WORKING DATA -
========
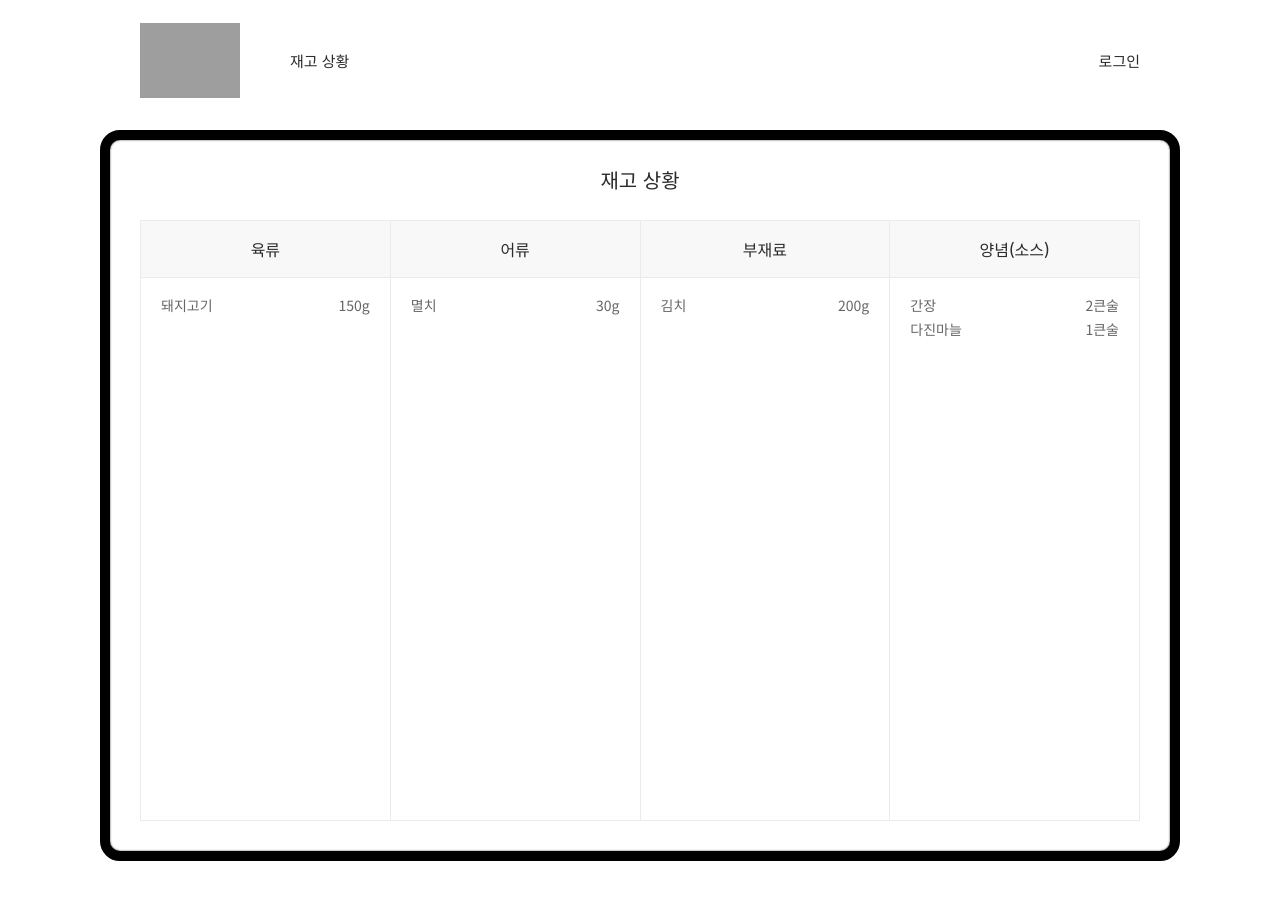
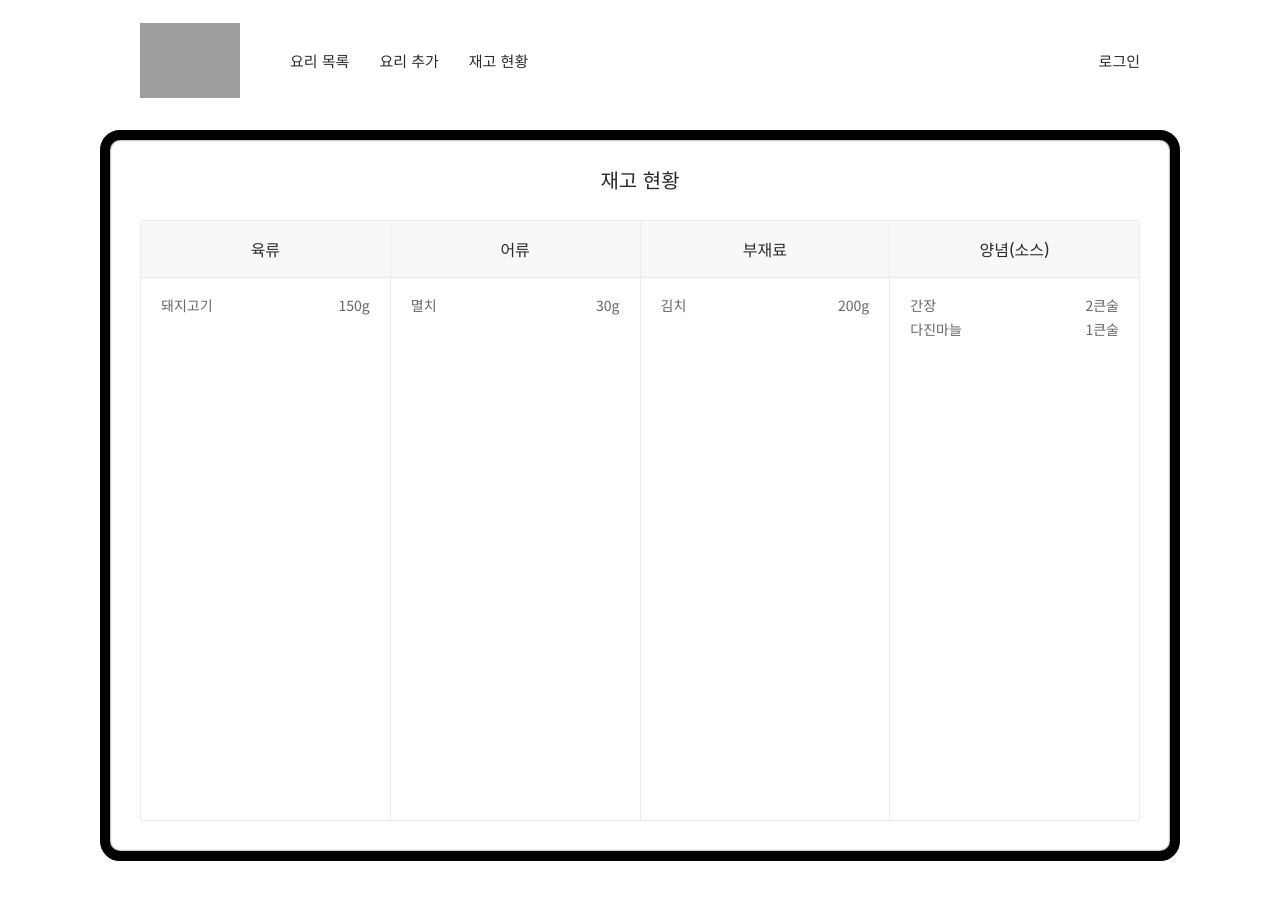
Before and after one commit to tachyon83/weeklyRestaurant2, a React (Create React App) app: page /inventory in a window 1280 px wide. Shown: the top 900 px of the page. Built offline with nearby package versions, Linux system fonts and the light colour scheme; grey boxes are pictures that could not be loaded.

Commit message:
요리목록, 요리리스트 구분 분리

```diff
--- a/src/component/CookingDetail.jsx
+++ b/src/component/CookingDetailPop.jsx
@@ -1,6 +1,6 @@
 import React, {useCallback} from 'react';
 
-const CookingDetail = ({setIsDetailPopup}) => {
+const CookingDetailPop = ({setIsDetailPopup}) => {
     const handleCloseDetail = useCallback(
         () => {
             setIsDetailPopup(false)
@@ -74,4 +74,4 @@ const CookingDetail = ({setIsDetailPopup}) => {
     )
 };
 
-export default CookingDetail;
+export default CookingDetailPop;
--- a/src/component/CookingList.jsx
+++ b/src/component/CookingListPop.jsx
@@ -1,6 +1,6 @@
 import React, {useCallback} from 'react';
 
-const CookingList = ({setIsListPopup}) => {
+const CookingListPop = ({setIsListPopup}) => {
     const handleCloseList = useCallback(
         () => {
             setIsListPopup(false)
@@ -108,4 +108,4 @@ const CookingList = ({setIsListPopup}) => {
     )
 };
 
-export default CookingList;
+export default CookingListPop;
--- a/src/component/Inventory.jsx
+++ b/src/component/Inventory.jsx
@@ -3,7 +3,7 @@ import React from "react";
 const Inventory = (props) => {
   return (
     <div className="Inventory">
-      <h2>재고 상황</h2>
+      <h2>재고 현황</h2>
       <div className="Inventory__wrap">
         <dl>
             <dt className="Inventory__category">육류</dt>
--- a/src/component/Main.jsx
+++ b/src/component/Main.jsx
@@ -1,7 +1,7 @@
 import React, {useState} from 'react';
 import Calendar from './Calendar';
-import CookingDetail from './CookingDetail';
-import CookingList from './CookingList';
+import CookingDetailPop from './CookingDetailPop';
+import CookingListPop from './CookingListPop';
 
 const Main = (props) => {
   const { isDetailPopup, isListPopup, setIsDetailPopup, setIsListPopup } = props;
@@ -13,8 +13,8 @@ const Main = (props) => {
         setIsListPopup={setIsListPopup}
       />
 
-      {isDetailPopup && <CookingDetail setIsDetailPopup={setIsDetailPopup} />}
-      {isListPopup && <CookingList setIsListPopup={setIsListPopup} />}
+      {isDetailPopup && <CookingDetailPop setIsDetailPopup={setIsDetailPopup} />}
+      {isListPopup && <CookingListPop setIsListPopup={setIsListPopup} />}
     </>
   )
 };
--- a/src/component/Navigation.jsx
+++ b/src/component/Navigation.jsx
@@ -23,8 +23,9 @@ const Navigation = (props) => {
           </Link>
         </h1>
         <ul>
-          {/* <li>요리 목록</li> */}
-          <li><Link to="/inventory">재고 상황</Link></li>
+          <li>요리 목록</li>
+          <li>요리 추가</li>
+          <li><Link to="/inventory">재고 현황</Link></li>
         </ul>
         {
           islogin
```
========
EXERCISE INSTRUCTIONS -
Your reply should be one number, namely how many lines of the material contain "false".

RESULT OF THIS EXERCISE -
2